The Performance Mentor
Acting Resource Guide
Title: Acting Resource Guide
This is a brief acting resource guide to help performers know more about their selective fields of work, if you’re a dancer, entertainer, musician or athlete you may want to check out these resource guide.
Additional Dialogue Recording: ADR (also known as Dubbing): ADR stands for Automated Dialogue Replacement. If, for some reason, the dialogue or sound within a recorded scene is not of an acceptable standard, the actor involved in the scene may be asked to return in post-production to rerecord their lines for that particular scene. This rerecorded dialogue is then dubbed over the original, improving the quality. This method may also be used when the language of the film needs to be changed and the use of subtitles is not desired. The process is also used when adding voices to animated films or computer game characters.
Background Artist / Extra’s: They are nonspeaking performers on stage, movie or TV shows. They could be directed to sit, stand or walk in the background while the main actors/actresses does their part. They may also do special acts like dancing, swimming, skating, riding, or handling objects or animals as required.
Comedy: A performance that makes an audience laugh, including comedy theatre and stand up. Comedy theatre is performed by a full cast; stand up by an individual reciting pre-prepared material. Comedians need to be proficient writers with good observational skills, have a friendly manner, and good sense of timing.
Drama: The art of performing for stage using physical action and voice control. Actors/actresses are expected to control their body and voice effectively to convey a character’s personality and emotions; becoming a professional actor takes years, or even decades, of dedicated training to master the technicalities of the discipline, including voice projection, mime, and stage combat.
Feature Film: A full length film that runs between 40 to 210 minutes long. Different institutes like American Film Institute and British Film Institute prefer 40 minutes or longer while other organisations prefer 80 minutes or more.
Improvisation/Ad Lib: A performance without any prior preparation. An improviser must be fully trained in their discipline, be confident and able to think on their feet, and keep calm at all times.
Leading Actor/ Actress: A leading actor / actress is the person that plays the lead role of the film or play. They play the vital part of the film supported by the supporting actors / actresses.
Musical Theatre: A combination of drama, dance, and singing associated with colourful and often upbeat productions. Performers must be proficient in technicalities of drama, dance, and singing, so must be dedicated and patient while undergoing the demanding training.
Role Play: To act out a particular role for theatre/television/movie.
Screen Acting: Acting for television/cinema, unlike theatre screen acting emphasises realism. Screen actors must be able to convey personality and emotion without overacting, as well as speak with good diction, be competent improvisers, and maintain a good screen presence.
Stage Combat: A dramatic technique used to give the audience the illusion of violence without harming the other actors/actresses.
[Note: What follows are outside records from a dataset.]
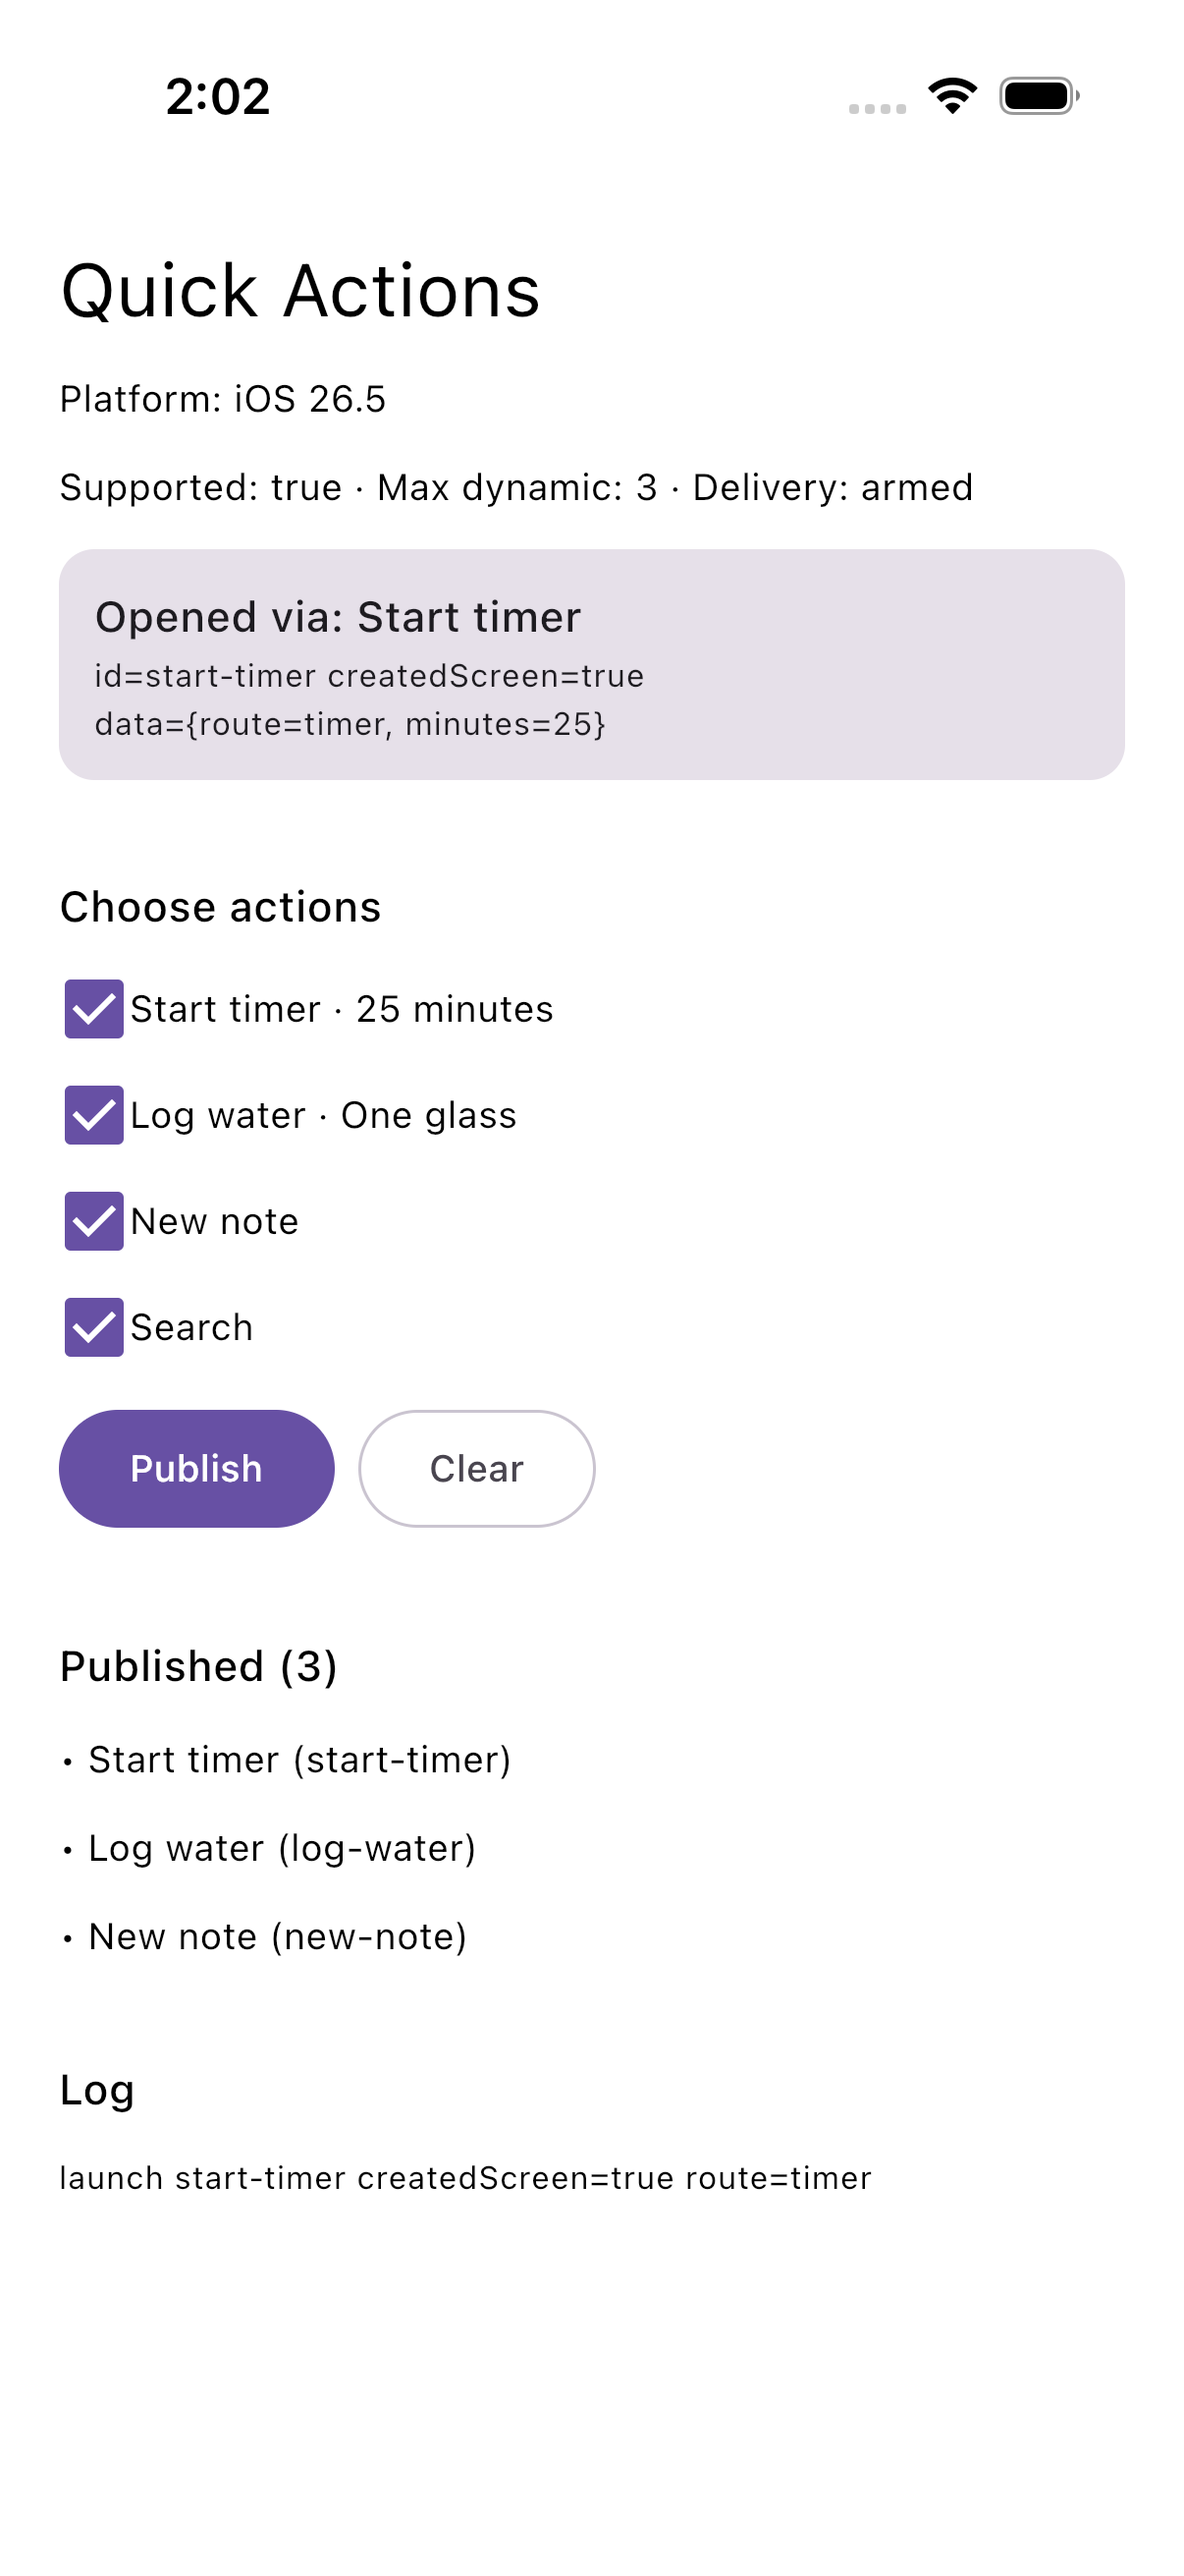
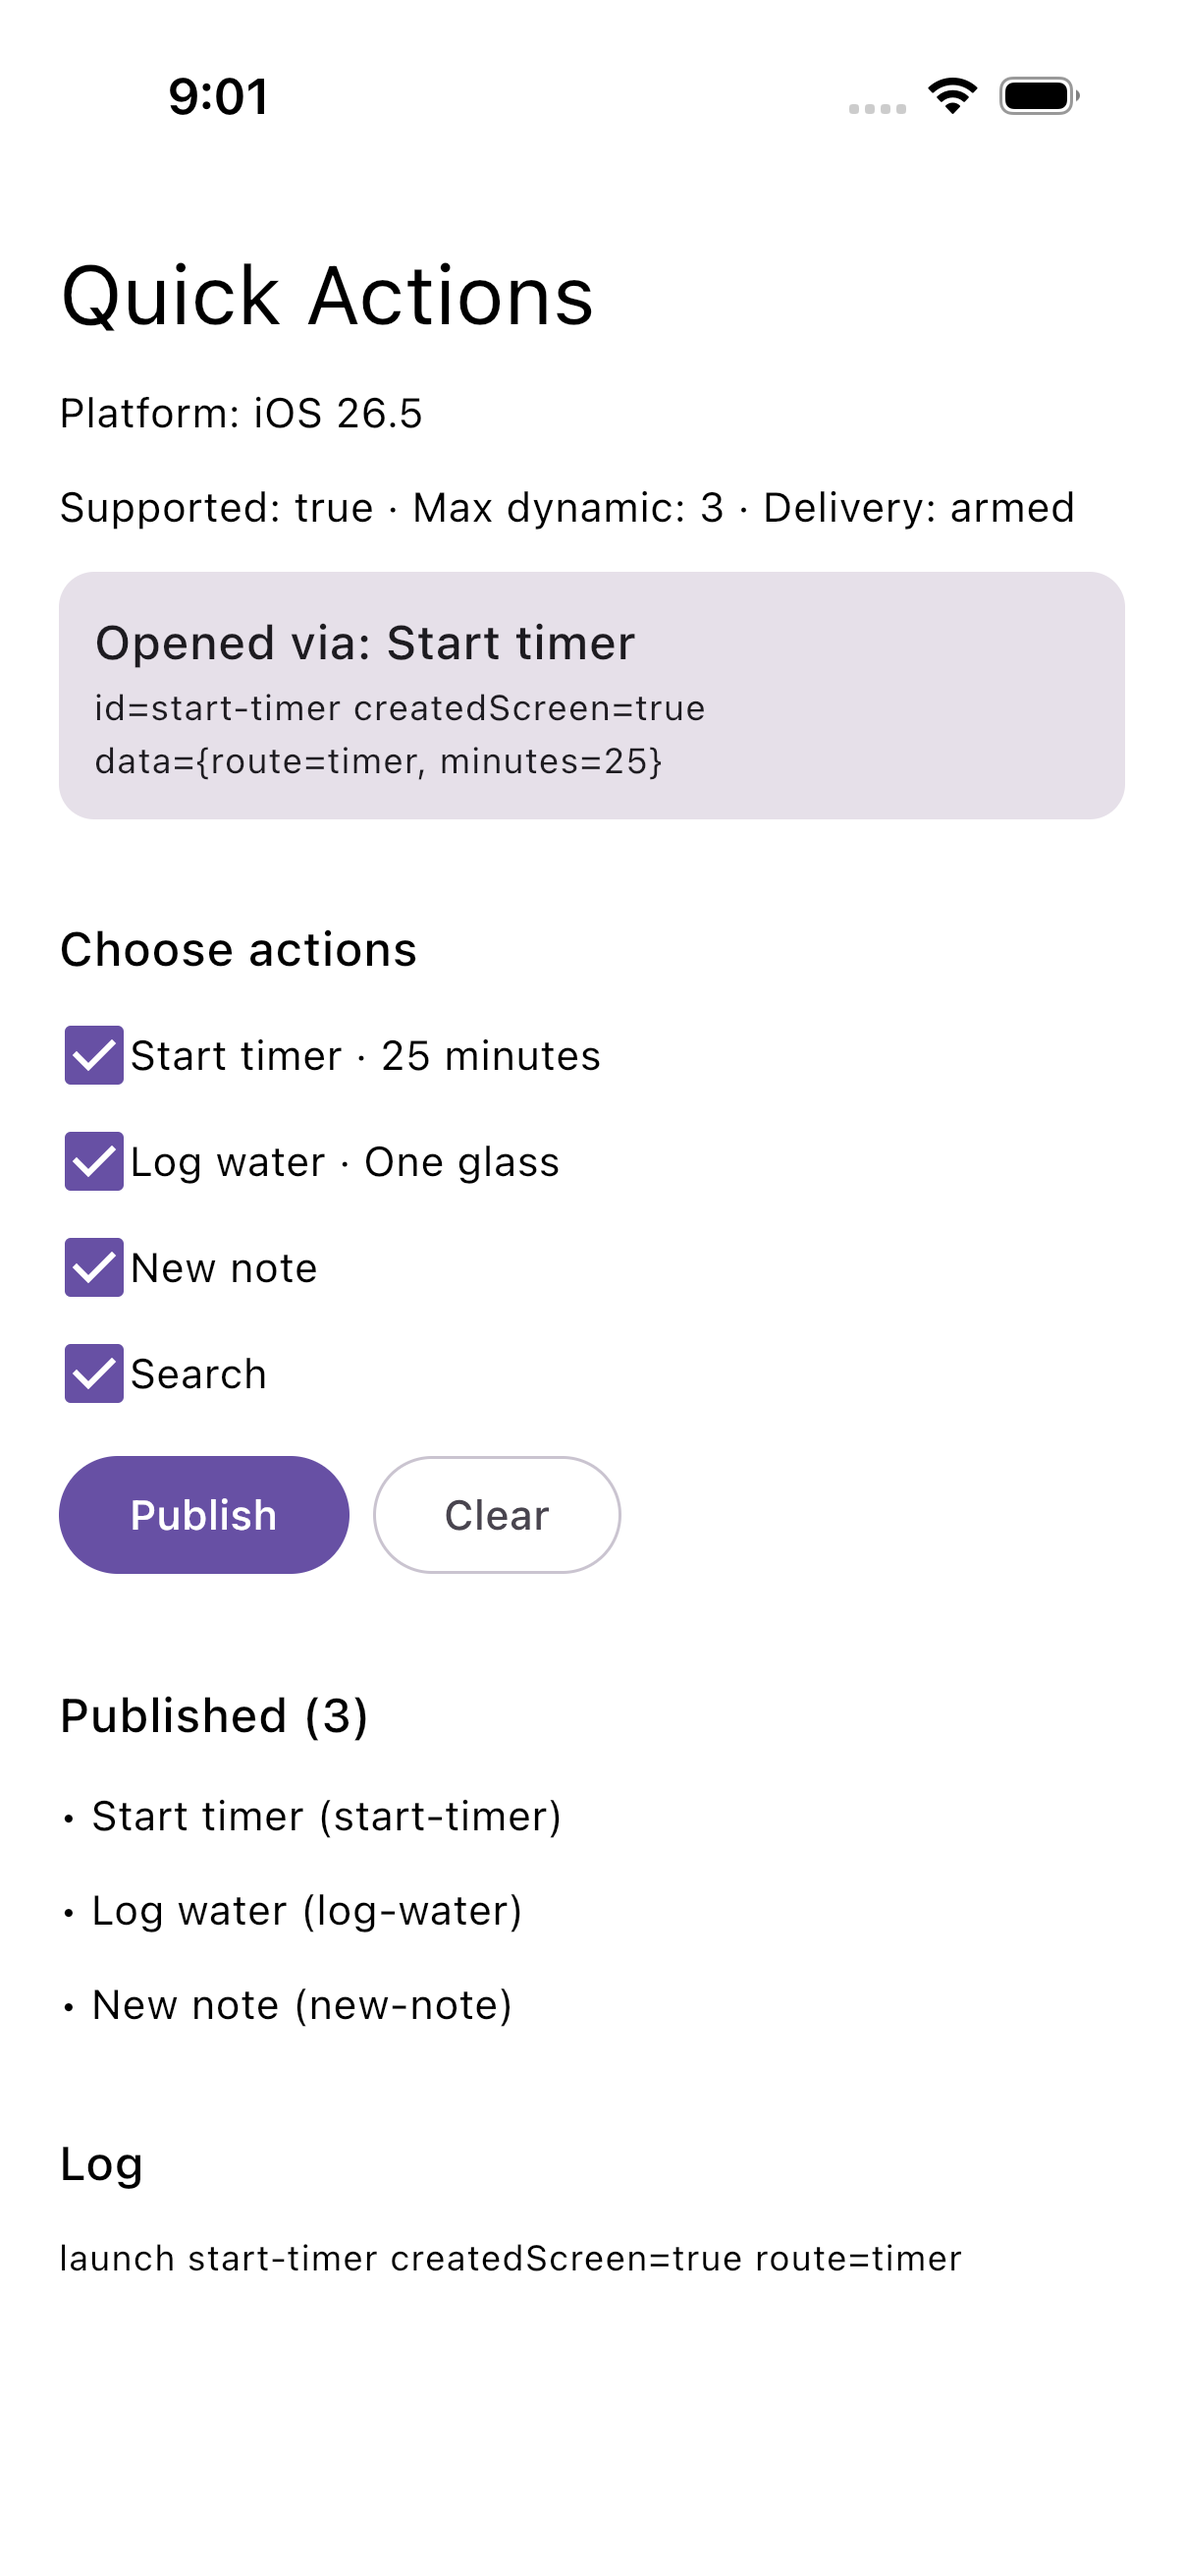
Retake the README screenshots on fresh devices
Claude-Session: https://claude.ai/code/session_01GfrLBiRBUAfXXnZtQHBLP6

diff --git a/README.md b/README.md
@@ -35,7 +35,7 @@ comes back in the launch, on both platforms, whether the tap started the app or 
   <tr>
     <td><img src="art/ios-menu.png" alt="iOS quick action menu with a static item and three dynamic actions" width="200"/></td>
     <td><img src="art/ios-launch.png" alt="Sample app on iOS showing the action that opened it after a cold start" width="200"/></td>
-    <td><img src="art/android-menu.png" alt="Android app drawer shortcut menu with a static item and three dynamic actions" width="200"/></td>
+    <td><img src="art/android-menu.png" alt="Android launcher shortcut menu with a static item and three dynamic actions" width="200"/></td>
     <td><img src="art/android-launch.png" alt="Sample app on Android showing the action that opened it after a cold start" width="200"/></td>
   </tr>
 </table>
Stage combat is a technical skill that requires dedicated practice to achieve confident, smooth, and fluid movements to deceive the audience.
Stunt Artist: Refers to people whose job is to perform dangerous stunts. It requires special skills and years of practice to perfect their work.
Short Film: Any film not longer than a feature film. The Academy Of Motion Picture Arts and Sciences defines it as “an original motion picture which consists of a running time of 40 minutes or less, including all credits.
Supporting Actor/ Actress: Also be known as a ‘sidekick’ or ‘the antagonist’. Performs roles in a play or film that supports the leading roles. These roles are secondary leads and may not necessarily character roles. Supporting roles may be crucial or vital to the story.
Table Reading: This is an event where actors are gathered together (not necessarily around a table) to read the scripts, stage directions and narration in order to give the producers an overview of what the final production will sound like.
TV Presenting: The art of introducing and hosting a television programme. All presenters need to maintain a friendly and relaxed manner, be confident improvisers, and have fun. Presenters are required in many areas of the entertainment industry so potential presenters will need to master the specific skills required; for example, clear and simple communication for children’s television.
Voiceovers: A technique used to narrate stories, add comments to a particular scene or give personalities and voices to animated characters and animals.
Walk On Artist: An actor / actress that plays a minor role in which they have a few speaking lines or sometimes no lines at all.